◆ **TASK ITEM**
Please give back the listing below word for word and drop any images.

START DATA FOR ANALYSIS

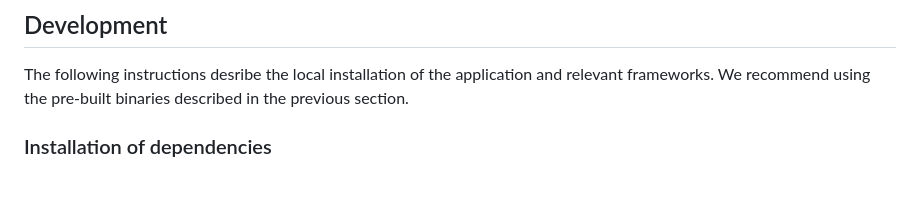
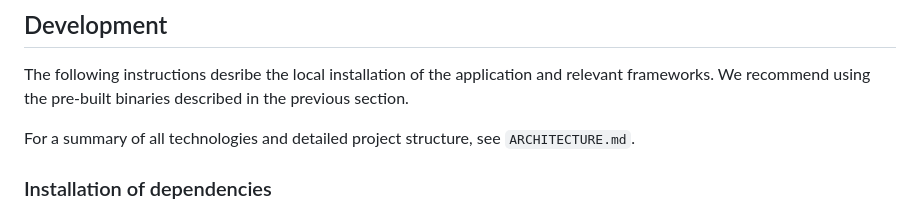
Before and after one commit to sybila/biodivine-sketchbook, a Markdown page: README.md, the part around the change. GitHub-like rendering; blank space fills up the shorter version.

Commit message:
Update project structure and technologies readme.

```diff
--- a/README.md
+++ b/README.md
@@ -31,6 +31,8 @@ Alternatively, if you want to build the tool locally, the instructions are provi
 ## Development
 
 The following instructions desribe the local installation of the application and relevant frameworks. We recommend using the pre-built binaries described in the previous section.
+
+For a summary of all technologies and detailed project structure, see `ARCHITECTURE.md`.
 
 ### Installation of dependencies
 
```
Also changed, not shown: ARCHITECTURE.md (+19 -9 lines).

END DATA FOR ANALYSIS

◆ **RESULT OF THIS TASK**
Before and after one commit to sybila/biodivine-sketchbook, a Markdown page: README.md, the part around the change. GitHub-like rendering; blank space fills up the shorter version.

Commit message:
Update project structure and technologies readme.

```diff
--- a/README.md
+++ b/README.md
@@ -31,6 +31,8 @@ Alternatively, if you want to build the tool locally, the instructions are provi
 ## Development
 
 The following instructions desribe the local installation of the application and relevant frameworks. We recommend using the pre-built binaries described in the previous section.
+
+For a summary of all technologies and detailed project structure, see `ARCHITECTURE.md`.
 
 ### Installation of dependencies
 
```
Also changed, not shown: ARCHITECTURE.md (+19 -9 lines).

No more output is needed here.